____ SUPPLIED INFORMATION

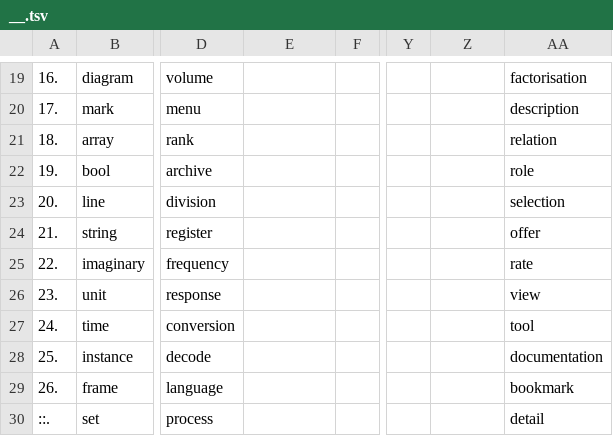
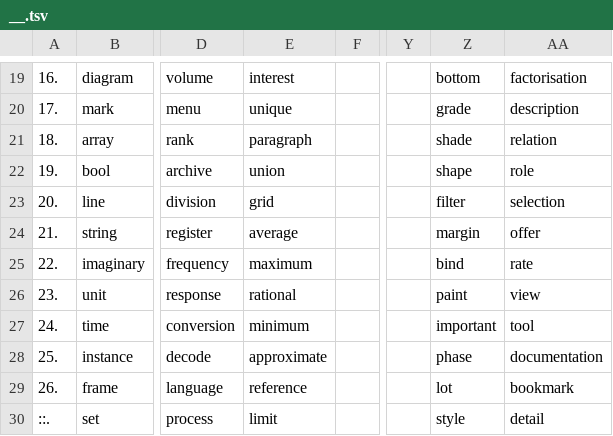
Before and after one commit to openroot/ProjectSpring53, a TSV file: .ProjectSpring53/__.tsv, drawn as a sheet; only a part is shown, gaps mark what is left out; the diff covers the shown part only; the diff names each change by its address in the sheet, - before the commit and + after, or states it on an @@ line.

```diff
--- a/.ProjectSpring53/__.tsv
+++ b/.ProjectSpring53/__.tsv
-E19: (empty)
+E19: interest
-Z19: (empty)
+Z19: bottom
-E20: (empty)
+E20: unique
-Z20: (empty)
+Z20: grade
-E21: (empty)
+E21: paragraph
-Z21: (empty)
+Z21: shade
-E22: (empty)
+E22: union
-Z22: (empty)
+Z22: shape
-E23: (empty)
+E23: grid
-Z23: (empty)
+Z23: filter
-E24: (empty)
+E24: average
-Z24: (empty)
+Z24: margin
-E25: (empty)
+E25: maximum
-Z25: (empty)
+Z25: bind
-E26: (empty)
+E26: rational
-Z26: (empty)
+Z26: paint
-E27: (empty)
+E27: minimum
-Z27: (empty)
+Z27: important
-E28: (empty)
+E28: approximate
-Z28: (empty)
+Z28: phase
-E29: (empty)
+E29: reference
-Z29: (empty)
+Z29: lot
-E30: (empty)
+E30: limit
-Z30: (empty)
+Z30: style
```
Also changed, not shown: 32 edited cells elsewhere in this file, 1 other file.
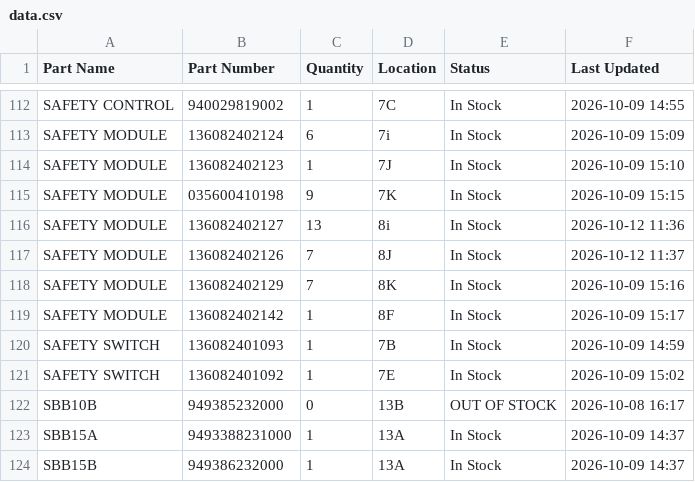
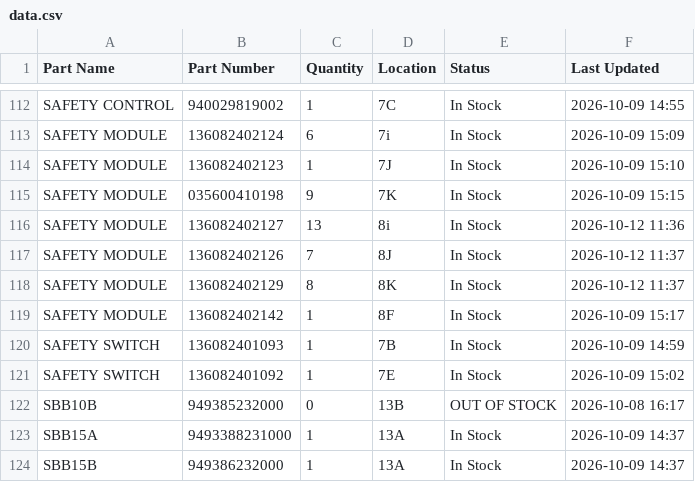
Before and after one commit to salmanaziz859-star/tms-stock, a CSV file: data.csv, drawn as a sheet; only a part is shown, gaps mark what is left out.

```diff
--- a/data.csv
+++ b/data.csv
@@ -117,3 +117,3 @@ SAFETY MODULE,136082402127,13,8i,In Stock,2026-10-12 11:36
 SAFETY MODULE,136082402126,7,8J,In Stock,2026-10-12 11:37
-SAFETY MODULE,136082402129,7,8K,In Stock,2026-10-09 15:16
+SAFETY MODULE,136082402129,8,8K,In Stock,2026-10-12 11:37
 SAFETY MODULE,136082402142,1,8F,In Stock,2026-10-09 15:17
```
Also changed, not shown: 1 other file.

________
____ SUPPLIED INFORMATION

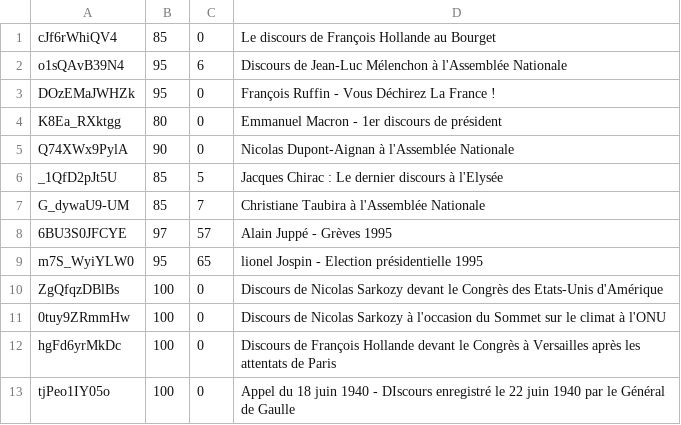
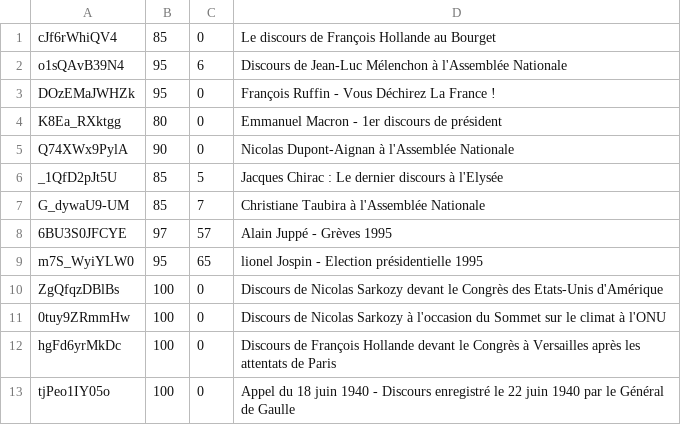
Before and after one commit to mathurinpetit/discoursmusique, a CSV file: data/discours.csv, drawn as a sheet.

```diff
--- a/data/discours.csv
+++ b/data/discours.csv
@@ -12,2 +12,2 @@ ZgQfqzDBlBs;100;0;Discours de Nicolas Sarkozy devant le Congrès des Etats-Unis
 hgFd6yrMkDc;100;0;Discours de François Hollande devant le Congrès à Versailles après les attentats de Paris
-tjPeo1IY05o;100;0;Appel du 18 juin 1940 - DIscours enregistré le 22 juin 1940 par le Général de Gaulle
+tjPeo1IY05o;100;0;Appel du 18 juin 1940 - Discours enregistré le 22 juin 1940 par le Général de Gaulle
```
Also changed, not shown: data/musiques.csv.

________
____ SUPPLIED INFORMATION

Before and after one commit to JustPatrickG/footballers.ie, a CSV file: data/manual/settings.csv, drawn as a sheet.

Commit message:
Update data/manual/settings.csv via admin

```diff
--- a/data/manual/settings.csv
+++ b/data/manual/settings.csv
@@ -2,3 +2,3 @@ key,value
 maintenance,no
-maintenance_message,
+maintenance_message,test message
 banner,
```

________

## [WHAT TO WORK ON]
The lines to return are those in the records above that hold the word "Gaulle".

## [SOLUTION FOR THIS PROBLEM]
-tjPeo1IY05o;100;0;Appel du 18 juin 1940 - DIscours enregistré le 22 juin 1940 par le Général de Gaulle
+tjPeo1IY05o;100;0;Appel du 18 juin 1940 - Discours enregistré le 22 juin 1940 par le Général de Gaulle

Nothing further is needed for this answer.